> _Given information_:
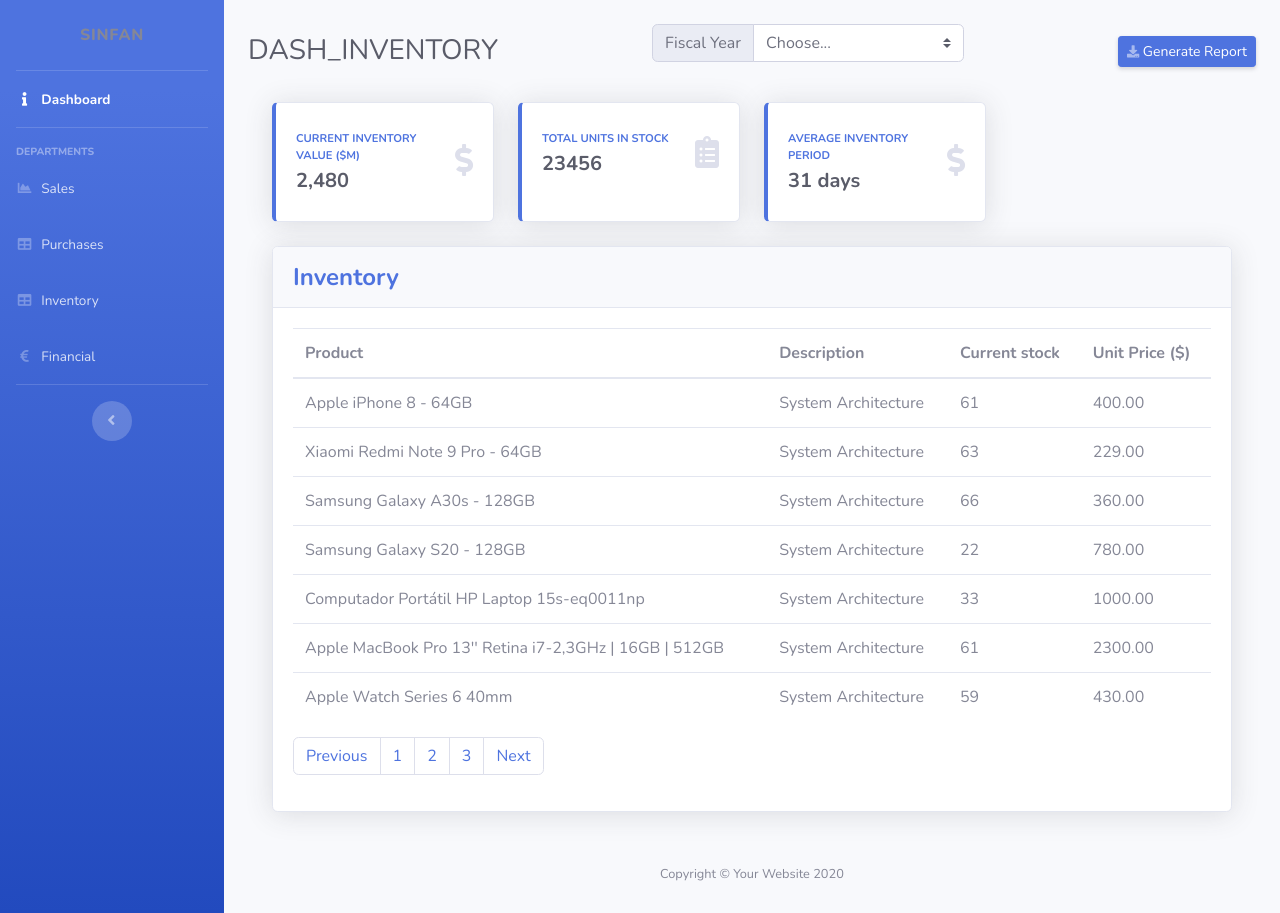
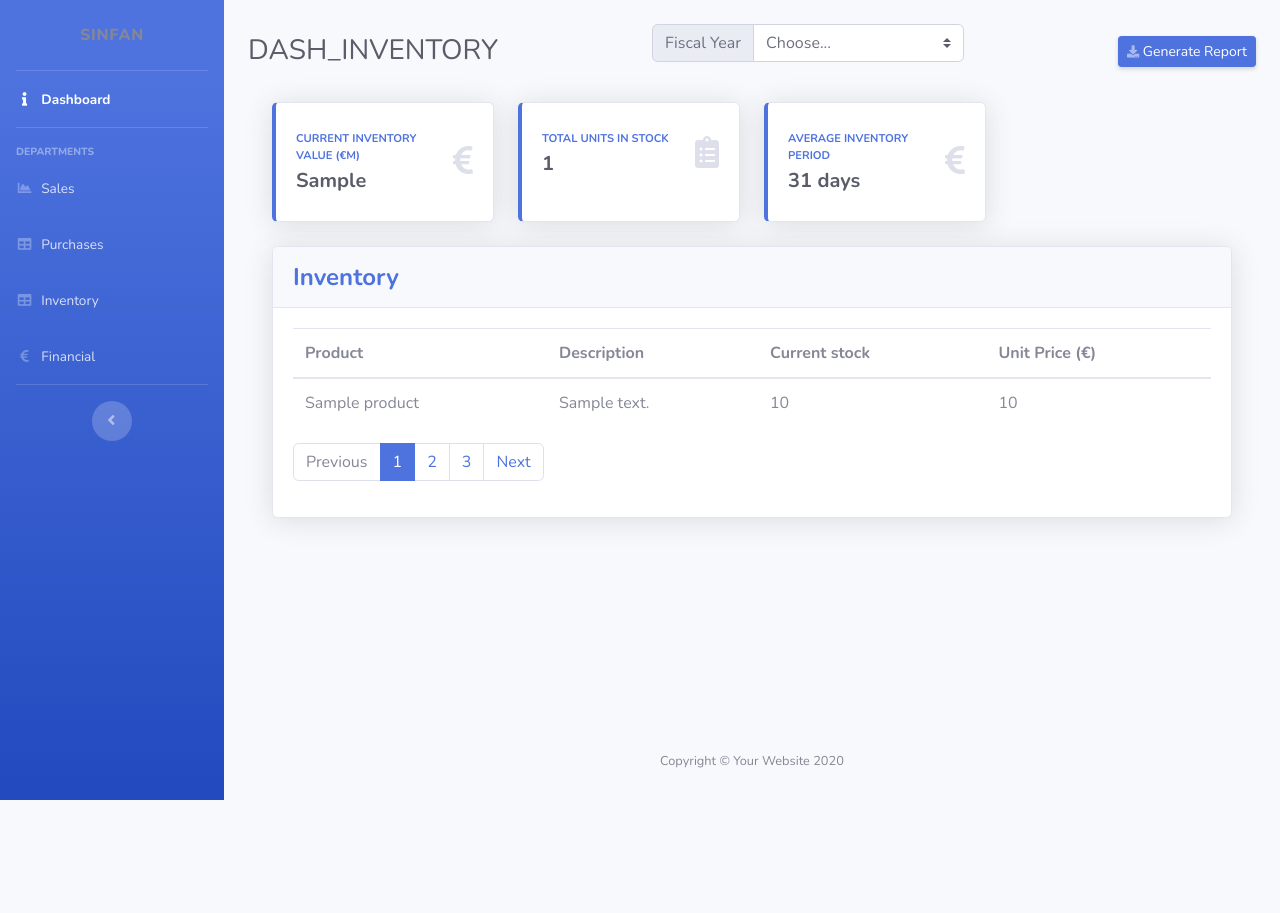
Before and after one commit to BernardoCMoreira/SINF, a Node project: template project/views/inventory.ejs in a window 1280 px wide. After the commit the page ends 800 px from the top, so only its background shows below. Run offline with Node 20 templates, Linux system fonts and the light colour scheme; the template is opened without the code that fills it: most values are stand-ins (such as "Sample title", 1, 10 or a date in 2020); some libraries are stand-ins or nearby versions.

Commit message:
Created product parsing methods, updated front-end page
 - Created method for listing products with the necessary information
 - Created method for calculating inventory value
 - Created method for calculating total units in stock
 - Updated front-end with back-end collected data

```diff
--- a/project/views/inventory.ejs
+++ b/project/views/inventory.ejs
@@ -47,11 +47,13 @@
                                     <div class="row no-gutters align-items-center">
                                         <div class="col mr-2">
                                             <div class="text-xs font-weight-bold text-primary text-uppercase mb-1">
-                                                Current inventory value ($m)</div>
-                                            <div class="h5 mb-0 font-weight-bold text-gray-800">2,480</div>
+                                                Current inventory value (€m)</div>
+                                            <div class="h5 mb-0 font-weight-bold text-gray-800">
+                                                <%= currentInventoryValue %>
+                                            </div>
                                         </div>
                                         <div class="col-auto">
-                                            <i class="fas fa-dollar-sign fa-2x text-gray-300"></i>
+                                            <i class="fas fa-euro-sign fa-2x text-gray-300"></i>
                                         </div>
                                     </div>
                                 </div>
@@ -66,7 +68,9 @@
                                         <div class="col mr-2">
                                             <div class="text-xs font-weight-bold text-primary text-uppercase mb-1">Total
                                                 units in stock</div>
-                                            <div class="h5 mb-0 font-weight-bold text-gray-800">23456</div>
+                                            <div class="h5 mb-0 font-weight-bold text-gray-800">
+                                                <%= totalUnitsInStock %>
+                                            </div>
                                         </div>
                                         <div class="col-auto">
                                             <i class="fas fa-clipboard-list fa-2x text-gray-300"></i>
@@ -87,7 +91,7 @@
                                             <div class="h5 mb-0 font-weight-bold text-gray-800">31 days</div>
                                         </div>
                                         <div class="col-auto">
-                                            <i class="fas fa-dollar-sign fa-2x text-gray-300"></i>
+                                            <i class="fas fa-euro-sign fa-2x text-gray-300"></i>
                                         </div>
                                     </div>
                                 </div>
@@ -119,61 +123,26 @@
                                             <th>Product</th>
                                             <th>Description</th>
                                             <th>Current stock</th>
-                                            <th>Unit Price ($)</th>
+                                            <th>Unit Price (€)</th>
                                         </tr>
                                     </thead>
+
                                     <tbody>
-                                        <tr>
-                                            <td>Apple iPhone 8 - 64GB</td>
-                                            <td>System Architecture</td>
-                                            <td>61</td>
-                                            <td>400.00 </td>
-                                        </tr>
-                                        <tr>
-                                            <td>Xiaomi Redmi Note 9 Pro - 64GB</td>
-                                            <td>System Architecture</td>
-                                            <td>63</td>
-                                            <td>229.00</td>
-                                        </tr>
-                                        <tr>
-                                            <td>Samsung Galaxy A30s - 128GB</td>
-                                            <td>System Architecture</td>
-                                            <td>66</td>
-                                            <td>360.00</td>
-                                        </tr>
-                                        <tr>
-                                            <td>Samsung Galaxy S20 - 128GB</td>
-                                            <td>System Architecture</td>
-                                            <td>22</td>
-                                            <td>780.00</td>
-                                        </tr>
-                                        <tr>
-                                            <td>Computador Portátil HP Laptop 15s-eq0011np</td>
-                                            <td>System Architecture</td>
-                                            <td>33</td>
-                                            <td>1000.00</td>
-                                        </tr>
-                                        <tr>
-                                            <td>Apple MacBook Pro 13'' Retina i7-2,3GHz | 16GB | 512GB </td>
-                                            <td>System Architecture</td>
-                                            <td>61</td>
-                                            <td>2300.00 </td>
-                                        </tr>
-                                        <tr>
-                                            <td>Apple Watch Series 6 40mm </td>
-                                            <td>System Architecture</td>
-                                            <td>59</td>
-                                            <td>430.00 </td>
-                                        </tr>
-
+                                        <% for (var product in products) { %>
+                                            <tr>
+                                                <td> <%= products[product].name %> </td>
+                                                <td> <%= products[product].description %> </td>
+                                                <td> <%= products[product].currentStock %> </td>
+                                                <td> <%= products[product].unitPrice %> </td>
+                                            </tr>
+                                        <% } %>
                                     </tbody>
-
                                 </table>
                             </div>
                             <nav aria-label="Page navigation example">
                                 <ul class="pagination">
-                                    <li class="page-item"><a class="page-link" href="#">Previous</a></li>
-                                    <li class="page-item"><a class="page-link" href="#">1</a></li>
+                                    <li class="page-item disabled"><a class="page-link" href="#">Previous</a></li>
+                                    <li class="page-item active"><a class="page-link" href="#">1</a></li>
                                     <li class="page-item"><a class="page-link" href="#">2</a></li>
                                     <li class="page-item"><a class="page-link" href="#">3</a></li>
                                     <li class="page-item"><a class="page-link" href="#">Next</a></li>
```
Also changed, not shown: project/data_processing/inventory.js (+64 -6 lines), project/routes/api/inventory.js (+7 -8 lines), project/routes/pages.js (+5 -3 lines).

> _Description of the task_: Wherever the string "Apple" appears in the data above, report the whole line.

> _Your response_:
-                                            <td>Apple iPhone 8 - 64GB</td>
-                                            <td>Apple MacBook Pro 13'' Retina i7-2,3GHz | 16GB | 512GB </td>
-                                            <td>Apple Watch Series 6 40mm </td>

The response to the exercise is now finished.